It is more than a week since Satyam announced the proposal to buy into Maytas Properties and Maytas Infra. It took back the proposal after the media and investor community expressed their outrage strongly.
The episode continues to occupy the first page in the newspapers. The Chairman of Satyam, B Ramalinga Raju, must be wondering why despite the next reversal of the decision why the uproar has refused to die. Besides, the fall in reputation, it is hurting the promoters where it hurts most, the stock price. Since the day the Satyam-Maytas proposal was announced, the Satyam stock has fallen from Rs 232 to Rs 134.
Satyam is not the first company to merge unrelated businesses of promoters. In fact, even after the Satyam-Maytas episode, JP Associates has announced a large scale merger of several of its promoter companies in unrelated businesses to its public listed company. Yet, Satyam received more flak than the others.
Some lessons from the Satyam-Maytas episode are:
Ø Foreign Institutional Investors (FIIs), when they smell a rat, vote with their feet immediately. They do not care if it is a loss-making proposition. Immediately, on announcement Satyam ADR, tanked by 58% in NYSE
Ø Investors have their own understanding about synergies. The synergies between IT and infrastructure explained by Satyam management, was not bought by the analysts. Even if there was one, it was a complete communication failure. Analysts just could not dissociate the fact that the Maytas twins werecompanies owned by Mr. Raju’s sons companies.
Ø Even if the merger was perfectly legal and Satyam was not violating any law, investors have their own perception of what is correct. Even after Satyam backtracked, the stock lost value considerably. The management lost the trust of the shareholders, with this episode.

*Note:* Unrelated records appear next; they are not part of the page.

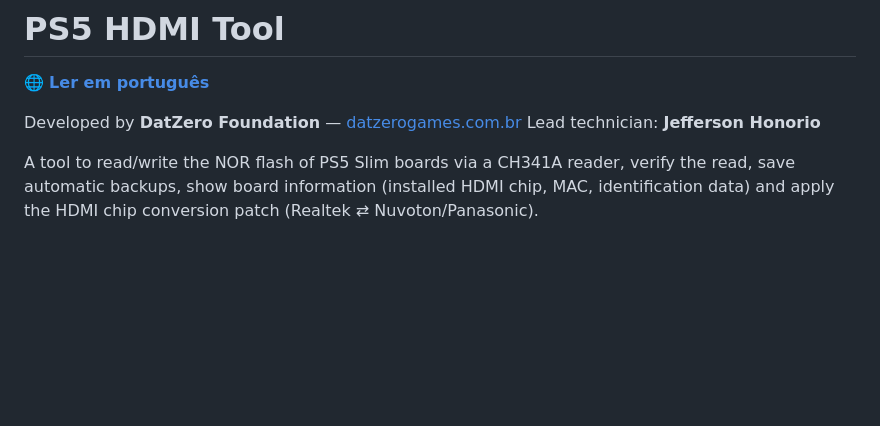
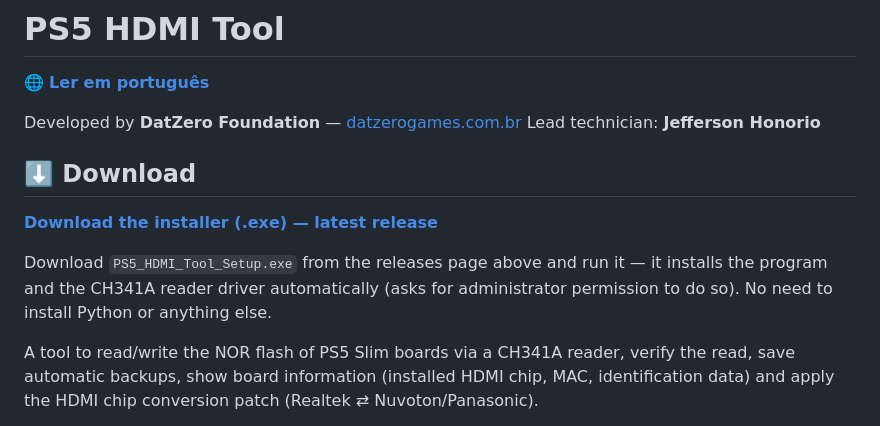
Before and after one commit to vendashson-rgb/ps5-hdmi-tool, a Markdown page: README.en.md, the part around the change. Rendered like a GitHub page; blank space fills up the shorter version.

Commit message:
Adiciona link de download direto do instalador (GitHub Releases) no README

```diff
--- a/README.en.md
+++ b/README.en.md
@@ -4,6 +4,15 @@
 
 Developed by **DatZero Foundation** — [datzerogames.com.br](https://datzerogames.com.br/)
 Lead technician: **Jefferson Honorio**
+
+## ⬇️ Download
+
+**[Download the installer (.exe) — latest release](https://github.com/vendashson-rgb/ps5-hdmi-tool/releases/latest)**
+
+Download `PS5_HDMI_Tool_Setup.exe` from the releases page above and run it
+— it installs the program and the CH341A reader driver automatically (asks
+for administrator permission to do so). No need to install Python or
+anything else.
 
 A tool to read/write the NOR flash of PS5 Slim boards via a CH341A reader,
 verify the read, save automatic backups, show board information (installed
```
Also changed, not shown: README.md (+9 -0 lines).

Ø A Public Limited Company cannot be treated like a Private Limited company, if promoters have minority stakes.
Ø Timing of merger announcements is also important. The same merger deal if it had been announced in December 2007 could have been hailed as a masterstroke. Real-estate and infrastructure were hot sectors then and IT was under rough weather because of the weakening dollar.
Ø Having a high-profile of Board does not ensure legitimization of such deals, which blatantly favour the family of the promoters. In case of Satyam, the board meeting was chaired by the ISB Dean Prof Rammohan Rao, and the Chairman was not present when the decision was being finalized.
Ø Shareholders definitely wish to know how the valuations were arrived at and who has carried out the valuation. Satyam vaguely said, one of the Big Four audit firms had done the Maytas properties valuation. Later each one of them denied individually. This certainly made the whole valuation exercise look dubious.
Ø If Satyam had clearly believed that it had synergies with Maytas, it should have stuck it out. By back-tracking immediately, without even convening another board meeting, Mr Raju, gave an impression, that he tried pulling off a fast one, and since it has been seen through, he backtracked. This even made a newspaper give the headline “Raju Ban Gaya Gentleman “, as if he was not one before.
Ø The impact of such a gross act of discretion by industry biggie like Satyam can hurt the entire sector (the Indian IT industry in this case).
Ø A high-profile board is no guarantee of higher standard of corporate governance
Interestingly, Mr. Raju’s fall from grace has a parallel in the Hindu epic – The Mahabharata. Dhritarashtra, otherwise the righteous patriarch of the ruling dynasty of the kingdom of Hastinapur suffered a lapse of his usual sense of propriety, blind sighted by indiscriminate affection for his progeny.
Everything said and done, the hasty retreat notwithstanding, the synergy effect of the Satyam-Maytas (the latter name is formed of the same letters as those of Satyam, in reverse order, let’s say in negative order) deal is now apparent: Satyam + Maytas = 0.
– G. Mohan